# [YOUR ASSIGNMENT]
Your task is to copy the lines of the data below from the line holding "-5,6 +5,16 @@" through the line holding "const ok = candidates.some((f) =>", inclusive, exactly and with nothing added.

*** Opening MATERIAL PROVIDED ***

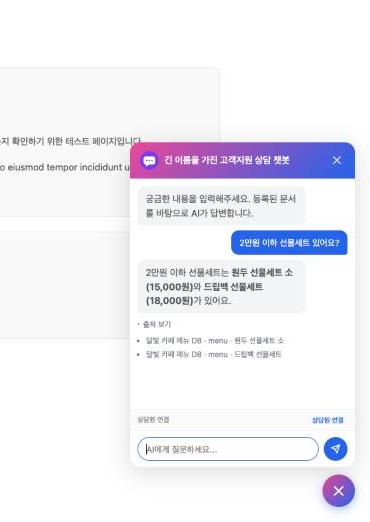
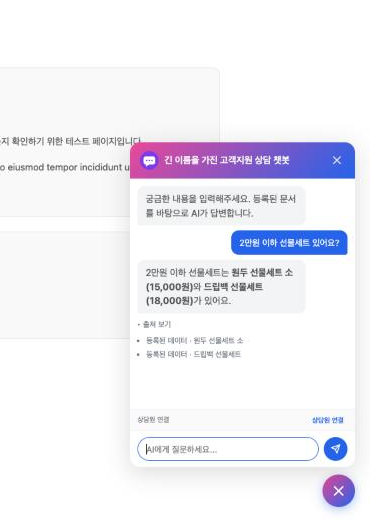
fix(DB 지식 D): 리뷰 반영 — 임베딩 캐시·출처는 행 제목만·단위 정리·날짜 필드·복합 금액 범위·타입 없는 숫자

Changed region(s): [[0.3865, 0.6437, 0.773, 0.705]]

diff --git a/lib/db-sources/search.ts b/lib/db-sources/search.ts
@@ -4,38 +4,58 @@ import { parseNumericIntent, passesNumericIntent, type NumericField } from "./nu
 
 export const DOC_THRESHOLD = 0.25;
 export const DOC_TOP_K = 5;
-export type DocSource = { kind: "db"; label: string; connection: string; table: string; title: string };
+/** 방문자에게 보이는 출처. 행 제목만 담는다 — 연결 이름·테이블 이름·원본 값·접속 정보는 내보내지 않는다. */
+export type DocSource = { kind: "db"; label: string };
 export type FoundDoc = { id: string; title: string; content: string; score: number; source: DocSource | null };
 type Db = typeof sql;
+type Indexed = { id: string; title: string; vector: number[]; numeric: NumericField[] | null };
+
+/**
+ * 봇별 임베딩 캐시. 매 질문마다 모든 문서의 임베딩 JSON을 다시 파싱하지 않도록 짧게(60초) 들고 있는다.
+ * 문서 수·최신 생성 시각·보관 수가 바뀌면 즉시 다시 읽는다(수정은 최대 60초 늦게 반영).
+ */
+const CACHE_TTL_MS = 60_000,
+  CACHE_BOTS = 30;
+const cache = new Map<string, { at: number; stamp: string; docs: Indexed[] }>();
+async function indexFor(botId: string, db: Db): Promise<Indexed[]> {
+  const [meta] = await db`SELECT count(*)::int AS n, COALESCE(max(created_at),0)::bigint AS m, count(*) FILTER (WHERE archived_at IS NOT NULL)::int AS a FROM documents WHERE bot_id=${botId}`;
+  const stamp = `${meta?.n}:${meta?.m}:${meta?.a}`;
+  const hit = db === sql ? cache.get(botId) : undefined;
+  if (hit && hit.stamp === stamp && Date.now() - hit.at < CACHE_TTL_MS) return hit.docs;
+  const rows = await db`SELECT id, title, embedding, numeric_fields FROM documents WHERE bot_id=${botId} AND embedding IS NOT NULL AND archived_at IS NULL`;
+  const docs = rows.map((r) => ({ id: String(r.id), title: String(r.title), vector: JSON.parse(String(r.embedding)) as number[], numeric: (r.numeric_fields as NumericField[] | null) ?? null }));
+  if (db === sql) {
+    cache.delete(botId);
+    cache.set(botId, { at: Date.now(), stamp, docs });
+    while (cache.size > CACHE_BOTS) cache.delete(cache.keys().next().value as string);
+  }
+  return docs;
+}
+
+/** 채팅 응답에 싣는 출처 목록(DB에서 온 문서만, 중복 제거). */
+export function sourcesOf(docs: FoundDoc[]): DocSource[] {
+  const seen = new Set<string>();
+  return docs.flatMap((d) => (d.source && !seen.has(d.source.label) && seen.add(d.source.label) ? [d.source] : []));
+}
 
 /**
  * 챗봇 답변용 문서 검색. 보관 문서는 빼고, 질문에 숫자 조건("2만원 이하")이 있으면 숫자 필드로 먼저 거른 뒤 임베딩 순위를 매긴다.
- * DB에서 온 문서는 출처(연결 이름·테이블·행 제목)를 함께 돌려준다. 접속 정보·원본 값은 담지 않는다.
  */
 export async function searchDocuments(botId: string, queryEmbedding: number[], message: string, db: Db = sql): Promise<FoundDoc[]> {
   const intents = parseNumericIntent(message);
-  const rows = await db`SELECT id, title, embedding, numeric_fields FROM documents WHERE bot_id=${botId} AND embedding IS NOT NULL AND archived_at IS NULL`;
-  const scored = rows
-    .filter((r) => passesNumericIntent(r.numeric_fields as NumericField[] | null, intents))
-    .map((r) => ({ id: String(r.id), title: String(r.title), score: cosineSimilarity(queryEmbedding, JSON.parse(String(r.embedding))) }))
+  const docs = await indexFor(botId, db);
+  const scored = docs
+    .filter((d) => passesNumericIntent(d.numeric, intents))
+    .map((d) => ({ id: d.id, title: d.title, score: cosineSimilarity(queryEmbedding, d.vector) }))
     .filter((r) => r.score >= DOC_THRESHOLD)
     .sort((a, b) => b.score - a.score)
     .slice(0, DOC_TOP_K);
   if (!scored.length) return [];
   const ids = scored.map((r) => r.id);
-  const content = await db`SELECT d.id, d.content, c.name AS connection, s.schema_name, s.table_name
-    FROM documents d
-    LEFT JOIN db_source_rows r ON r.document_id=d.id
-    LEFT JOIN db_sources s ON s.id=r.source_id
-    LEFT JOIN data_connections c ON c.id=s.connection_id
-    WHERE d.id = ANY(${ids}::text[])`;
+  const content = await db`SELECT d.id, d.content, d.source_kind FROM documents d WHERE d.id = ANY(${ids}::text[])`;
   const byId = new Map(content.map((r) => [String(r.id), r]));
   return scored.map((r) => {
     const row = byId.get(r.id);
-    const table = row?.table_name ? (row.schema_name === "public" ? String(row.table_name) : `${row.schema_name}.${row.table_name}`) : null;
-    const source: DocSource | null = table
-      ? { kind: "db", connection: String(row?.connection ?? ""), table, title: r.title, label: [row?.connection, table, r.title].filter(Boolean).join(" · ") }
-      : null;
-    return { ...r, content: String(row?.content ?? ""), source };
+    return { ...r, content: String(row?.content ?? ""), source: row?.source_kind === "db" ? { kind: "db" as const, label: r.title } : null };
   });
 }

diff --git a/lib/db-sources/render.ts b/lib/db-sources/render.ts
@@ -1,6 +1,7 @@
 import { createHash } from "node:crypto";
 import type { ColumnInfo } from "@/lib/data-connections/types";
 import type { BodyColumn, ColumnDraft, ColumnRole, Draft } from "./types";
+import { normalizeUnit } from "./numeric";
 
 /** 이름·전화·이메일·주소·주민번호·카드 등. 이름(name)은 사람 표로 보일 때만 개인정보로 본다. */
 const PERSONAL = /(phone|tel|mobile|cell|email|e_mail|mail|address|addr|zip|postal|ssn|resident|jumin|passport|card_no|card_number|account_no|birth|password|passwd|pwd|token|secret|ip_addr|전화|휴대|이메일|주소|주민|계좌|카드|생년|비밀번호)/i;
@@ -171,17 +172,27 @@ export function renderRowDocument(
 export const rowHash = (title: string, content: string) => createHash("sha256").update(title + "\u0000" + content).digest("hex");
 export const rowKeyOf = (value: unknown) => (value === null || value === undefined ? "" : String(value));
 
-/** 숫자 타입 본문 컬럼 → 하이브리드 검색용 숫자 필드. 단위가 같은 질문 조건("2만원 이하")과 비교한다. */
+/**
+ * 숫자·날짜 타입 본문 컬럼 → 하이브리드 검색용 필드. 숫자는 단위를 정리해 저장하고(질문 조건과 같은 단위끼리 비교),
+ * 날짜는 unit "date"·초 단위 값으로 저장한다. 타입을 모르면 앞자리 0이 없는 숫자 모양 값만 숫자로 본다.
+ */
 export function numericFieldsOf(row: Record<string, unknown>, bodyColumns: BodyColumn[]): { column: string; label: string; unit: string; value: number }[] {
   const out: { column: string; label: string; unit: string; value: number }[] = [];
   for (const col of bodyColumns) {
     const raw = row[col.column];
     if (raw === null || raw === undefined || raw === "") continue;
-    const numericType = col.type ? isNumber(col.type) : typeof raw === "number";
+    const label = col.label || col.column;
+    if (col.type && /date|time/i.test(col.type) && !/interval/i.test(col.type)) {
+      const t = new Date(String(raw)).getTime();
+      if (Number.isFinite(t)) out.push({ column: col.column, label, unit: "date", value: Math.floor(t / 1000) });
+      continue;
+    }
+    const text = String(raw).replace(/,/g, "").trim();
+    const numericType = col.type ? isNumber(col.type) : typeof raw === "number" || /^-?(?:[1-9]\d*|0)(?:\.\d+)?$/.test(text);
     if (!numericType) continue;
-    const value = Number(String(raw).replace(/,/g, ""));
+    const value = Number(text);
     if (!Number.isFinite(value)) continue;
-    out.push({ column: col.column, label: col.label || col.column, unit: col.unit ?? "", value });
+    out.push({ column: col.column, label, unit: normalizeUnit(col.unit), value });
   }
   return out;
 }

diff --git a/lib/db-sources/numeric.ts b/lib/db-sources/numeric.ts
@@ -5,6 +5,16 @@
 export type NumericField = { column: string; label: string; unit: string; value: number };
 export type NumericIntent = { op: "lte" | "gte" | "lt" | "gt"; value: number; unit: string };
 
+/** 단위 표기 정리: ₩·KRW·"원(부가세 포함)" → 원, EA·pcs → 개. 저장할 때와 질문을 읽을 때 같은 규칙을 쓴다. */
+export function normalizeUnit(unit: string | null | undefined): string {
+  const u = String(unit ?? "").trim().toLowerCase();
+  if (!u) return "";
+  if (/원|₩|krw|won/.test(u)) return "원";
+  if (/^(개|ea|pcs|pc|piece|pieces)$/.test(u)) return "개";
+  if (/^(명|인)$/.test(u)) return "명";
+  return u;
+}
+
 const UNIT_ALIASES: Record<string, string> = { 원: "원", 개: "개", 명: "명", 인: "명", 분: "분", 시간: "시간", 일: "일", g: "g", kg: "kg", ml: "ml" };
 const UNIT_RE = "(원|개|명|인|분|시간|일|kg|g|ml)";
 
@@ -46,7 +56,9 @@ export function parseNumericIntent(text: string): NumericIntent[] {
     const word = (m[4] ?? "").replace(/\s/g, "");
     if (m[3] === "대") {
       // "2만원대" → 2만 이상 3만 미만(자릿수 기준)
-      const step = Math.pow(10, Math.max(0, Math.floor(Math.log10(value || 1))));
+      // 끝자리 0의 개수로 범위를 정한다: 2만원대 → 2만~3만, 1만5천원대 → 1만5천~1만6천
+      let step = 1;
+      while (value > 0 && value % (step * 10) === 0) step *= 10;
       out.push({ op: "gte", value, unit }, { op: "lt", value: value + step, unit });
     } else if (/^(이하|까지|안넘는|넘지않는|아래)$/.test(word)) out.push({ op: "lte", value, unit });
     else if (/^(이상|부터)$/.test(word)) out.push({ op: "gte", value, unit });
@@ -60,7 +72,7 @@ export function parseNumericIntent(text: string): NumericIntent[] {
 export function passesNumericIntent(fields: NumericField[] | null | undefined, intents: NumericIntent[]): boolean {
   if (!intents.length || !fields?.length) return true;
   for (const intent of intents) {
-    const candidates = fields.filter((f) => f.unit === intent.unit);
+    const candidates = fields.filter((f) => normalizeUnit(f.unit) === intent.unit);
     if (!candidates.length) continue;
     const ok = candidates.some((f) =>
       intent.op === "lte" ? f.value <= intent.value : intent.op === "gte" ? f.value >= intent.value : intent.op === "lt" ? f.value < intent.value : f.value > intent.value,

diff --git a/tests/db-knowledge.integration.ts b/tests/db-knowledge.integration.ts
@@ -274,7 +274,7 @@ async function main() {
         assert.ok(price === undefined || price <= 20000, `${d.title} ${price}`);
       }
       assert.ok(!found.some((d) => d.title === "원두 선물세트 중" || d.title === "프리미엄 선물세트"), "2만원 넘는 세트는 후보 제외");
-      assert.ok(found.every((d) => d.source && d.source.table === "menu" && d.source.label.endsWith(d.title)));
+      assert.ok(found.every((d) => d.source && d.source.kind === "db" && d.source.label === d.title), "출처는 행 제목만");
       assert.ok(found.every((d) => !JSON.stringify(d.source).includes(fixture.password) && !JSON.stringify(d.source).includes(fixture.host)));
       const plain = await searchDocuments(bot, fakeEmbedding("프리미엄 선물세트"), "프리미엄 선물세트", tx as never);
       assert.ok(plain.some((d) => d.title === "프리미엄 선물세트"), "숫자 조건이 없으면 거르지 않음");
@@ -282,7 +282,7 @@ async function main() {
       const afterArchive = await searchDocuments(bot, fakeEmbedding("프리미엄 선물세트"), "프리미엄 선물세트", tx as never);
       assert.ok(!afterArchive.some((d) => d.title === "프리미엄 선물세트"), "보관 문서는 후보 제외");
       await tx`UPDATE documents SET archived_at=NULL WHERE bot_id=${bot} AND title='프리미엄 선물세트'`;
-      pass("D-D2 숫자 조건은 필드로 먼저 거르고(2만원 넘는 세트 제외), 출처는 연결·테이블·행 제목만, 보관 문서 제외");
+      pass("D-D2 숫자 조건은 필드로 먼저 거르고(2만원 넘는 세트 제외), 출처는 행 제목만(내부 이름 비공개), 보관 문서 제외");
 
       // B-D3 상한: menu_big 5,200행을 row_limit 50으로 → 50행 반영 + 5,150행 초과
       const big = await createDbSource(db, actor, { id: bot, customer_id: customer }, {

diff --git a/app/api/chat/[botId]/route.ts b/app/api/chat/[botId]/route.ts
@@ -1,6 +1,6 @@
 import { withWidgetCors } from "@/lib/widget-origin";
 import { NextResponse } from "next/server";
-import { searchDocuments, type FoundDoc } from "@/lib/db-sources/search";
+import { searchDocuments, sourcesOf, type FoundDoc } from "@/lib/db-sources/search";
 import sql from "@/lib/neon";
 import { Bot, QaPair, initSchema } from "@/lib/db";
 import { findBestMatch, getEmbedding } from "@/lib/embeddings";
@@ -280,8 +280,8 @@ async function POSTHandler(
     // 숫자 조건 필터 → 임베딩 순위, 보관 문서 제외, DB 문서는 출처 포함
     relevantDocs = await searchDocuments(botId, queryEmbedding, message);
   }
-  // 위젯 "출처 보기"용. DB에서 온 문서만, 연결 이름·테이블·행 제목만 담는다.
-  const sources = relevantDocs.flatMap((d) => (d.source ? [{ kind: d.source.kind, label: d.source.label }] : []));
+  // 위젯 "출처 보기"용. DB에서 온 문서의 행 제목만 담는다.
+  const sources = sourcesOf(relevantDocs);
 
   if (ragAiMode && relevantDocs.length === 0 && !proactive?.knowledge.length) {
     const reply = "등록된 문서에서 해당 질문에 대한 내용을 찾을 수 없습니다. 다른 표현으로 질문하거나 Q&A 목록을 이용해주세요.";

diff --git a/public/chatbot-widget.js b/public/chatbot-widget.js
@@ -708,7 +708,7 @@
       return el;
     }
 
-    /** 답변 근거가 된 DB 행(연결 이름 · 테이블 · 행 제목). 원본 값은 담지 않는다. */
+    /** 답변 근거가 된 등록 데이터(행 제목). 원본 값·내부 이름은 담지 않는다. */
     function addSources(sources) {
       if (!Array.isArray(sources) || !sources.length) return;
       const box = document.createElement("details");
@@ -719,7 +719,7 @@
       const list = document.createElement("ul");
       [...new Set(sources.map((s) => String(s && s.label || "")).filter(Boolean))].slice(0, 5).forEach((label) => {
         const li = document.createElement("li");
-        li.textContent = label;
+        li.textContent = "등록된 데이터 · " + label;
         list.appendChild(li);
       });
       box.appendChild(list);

*** Closing MATERIAL PROVIDED ***

# [ANSWER AREA]
@@ -5,6 +5,16 @@
 export type NumericField = { column: string; label: string; unit: string; value: number };
 export type NumericIntent = { op: "lte" | "gte" | "lt" | "gt"; value: number; unit: string };
 
+/** 단위 표기 정리: ₩·KRW·"원(부가세 포함)" → 원, EA·pcs → 개. 저장할 때와 질문을 읽을 때 같은 규칙을 쓴다. */
+export function normalizeUnit(unit: string | null | undefined): string {
+  const u = String(unit ?? "").trim().toLowerCase();
+  if (!u) return "";
+  if (/원|₩|krw|won/.test(u)) return "원";
+  if (/^(개|ea|pcs|pc|piece|pieces)$/.test(u)) return "개";
+  if (/^(명|인)$/.test(u)) return "명";
+  return u;
+}
+
 const UNIT_ALIASES: Record<string, string> = { 원: "원", 개: "개", 명: "명", 인: "명", 분: "분", 시간: "시간", 일: "일", g: "g", kg: "kg", ml: "ml" };
 const UNIT_RE = "(원|개|명|인|분|시간|일|kg|g|ml)";
 
@@ -46,7 +56,9 @@ export function parseNumericIntent(text: string): NumericIntent[] {
     const word = (m[4] ?? "").replace(/\s/g, "");
     if (m[3] === "대") {
       // "2만원대" → 2만 이상 3만 미만(자릿수 기준)
-      const step = Math.pow(10, Math.max(0, Math.floor(Math.log10(value || 1))));
+      // 끝자리 0의 개수로 범위를 정한다: 2만원대 → 2만~3만, 1만5천원대 → 1만5천~1만6천
+      let step = 1;
+      while (value > 0 && value % (step * 10) === 0) step *= 10;
       out.push({ op: "gte", value, unit }, { op: "lt", value: value + step, unit });
     } else if (/^(이하|까지|안넘는|넘지않는|아래)$/.test(word)) out.push({ op: "lte", value, unit });
     else if (/^(이상|부터)$/.test(word)) out.push({ op: "gte", value, unit });
@@ -60,7 +72,7 @@ export function parseNumericIntent(text: string): NumericIntent[] {
 export function passesNumericIntent(fields: NumericField[] | null | undefined, intents: NumericIntent[]): boolean {
   if (!intents.length || !fields?.length) return true;
   for (const intent of intents) {
-    const candidates = fields.filter((f) => f.unit === intent.unit);
+    const candidates = fields.filter((f) => normalizeUnit(f.unit) === intent.unit);
     if (!candidates.length) continue;
     const ok = candidates.some((f) =>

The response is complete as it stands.